A New York Times writer praised Savannah on Tuesday for its efforts to work together on tourism issues including the debate over allowing cruise ships and the adoption of short-term vacation rental regulations, which she said are some of the best in the United States.
“I’m very impressed with the information I got about what you’ve already accomplished,” Elizabeth Becker told the Tourism Advisory Committee and members of the public. Becker is the best-selling author of “Overbooked: The Exploding Business of Tourism and Travel.”
“When you’re working in the tourism industry, it can be very hard,” she said. “There’s some very heavy lifting that is very difficult, but you should understand that you’ve done a couple of really amazing things already.”
In her book, Becker explores how tourism, which was once only a hobby, has grown into an industry that contributes $7 trillion to the world’s economy each year. While in Savannah, Becker discussed the effects of tourism and what Savannah can do to improve the relationship between the industry, the community and its residents.
“Savannah is going in ahead of the game,” she said urging those in the industry to think about the message and image they hope to convey through tourism.
“The tour guides who actually know the history, who know the places, it leads to a real image of who you are ... You are creating an image and do you want it to be bunch of people drinking a lot drinks or do you want it to be serious?
“You don’t want that river cruise because it’s all a bunch of silly jokes and lots of drinks. You want that cruise because it’s discussing history. You are the face of what people think of Savannah, Georgia, and the United States.”
After taking a series of questions from audience members, Becker said that while each community differs on what solutions work when balancing a large tourism industry and everyday life, it’s important to keep an ongoing, open discussion but also remember why people visit the places they do.
“It’s tedious, and there’s a lot of community input. The answer keeps changing... It makes for countries that are unique,” she said. “People go to France to spend two weeks pretending they’re French.

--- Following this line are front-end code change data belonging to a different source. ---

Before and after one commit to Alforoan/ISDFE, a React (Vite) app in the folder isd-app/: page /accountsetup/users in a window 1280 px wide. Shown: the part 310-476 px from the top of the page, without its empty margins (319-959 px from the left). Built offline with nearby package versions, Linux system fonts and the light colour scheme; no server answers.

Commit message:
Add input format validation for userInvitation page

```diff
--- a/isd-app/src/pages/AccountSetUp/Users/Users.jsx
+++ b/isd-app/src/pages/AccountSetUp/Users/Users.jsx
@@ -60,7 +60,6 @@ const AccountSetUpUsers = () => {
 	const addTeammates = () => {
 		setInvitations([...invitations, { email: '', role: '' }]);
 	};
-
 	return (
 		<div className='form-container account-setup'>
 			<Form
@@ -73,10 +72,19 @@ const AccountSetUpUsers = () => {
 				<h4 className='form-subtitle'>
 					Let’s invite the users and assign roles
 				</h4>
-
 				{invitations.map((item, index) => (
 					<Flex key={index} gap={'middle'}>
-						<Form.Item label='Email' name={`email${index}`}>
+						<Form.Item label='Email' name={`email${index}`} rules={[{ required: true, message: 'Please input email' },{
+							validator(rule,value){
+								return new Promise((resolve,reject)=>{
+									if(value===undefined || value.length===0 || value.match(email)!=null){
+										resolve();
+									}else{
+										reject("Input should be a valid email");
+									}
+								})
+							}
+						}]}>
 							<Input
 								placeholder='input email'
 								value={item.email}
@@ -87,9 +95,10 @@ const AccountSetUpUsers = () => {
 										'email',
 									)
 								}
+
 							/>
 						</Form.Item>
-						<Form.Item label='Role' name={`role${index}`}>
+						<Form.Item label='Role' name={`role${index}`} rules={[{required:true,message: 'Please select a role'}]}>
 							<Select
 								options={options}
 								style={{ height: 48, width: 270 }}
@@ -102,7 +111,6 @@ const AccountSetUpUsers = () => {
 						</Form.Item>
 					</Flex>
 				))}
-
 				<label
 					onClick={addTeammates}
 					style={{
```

They do not go to France so that they can go to the Hyatt and hang out.”
Tuesday’s discussion at the Ralph Mark Gilbert Civil Rights Museum, also served as the monthly advisory council meeting and was day two of Becker’s three-day Savannah tour hosted by Emergent Savannah in partnership with the city of Savannah and the Downtown Neighborhood Association.
Becker’s last stop is tonight at the Coastal Georgia Center where she’ll speak during the Downtown Neighborhood Association meeting, which starts at 5:30 p.m. and is open to the public.
About Elizabeth Becker
Elizabeth Becker began her career as a war reporter in Cambodia in 1972. She later served as the Senior Foreign Editor at National Public Radio where she directed all foreign coverage and expanded coverage in Asia and Africa.
She joined the New York Times in 1995 where she worked until 2005 covering the Pentagon, homeland security, international economics and agriculture.
For more information, go to www.elizabethbecker.com.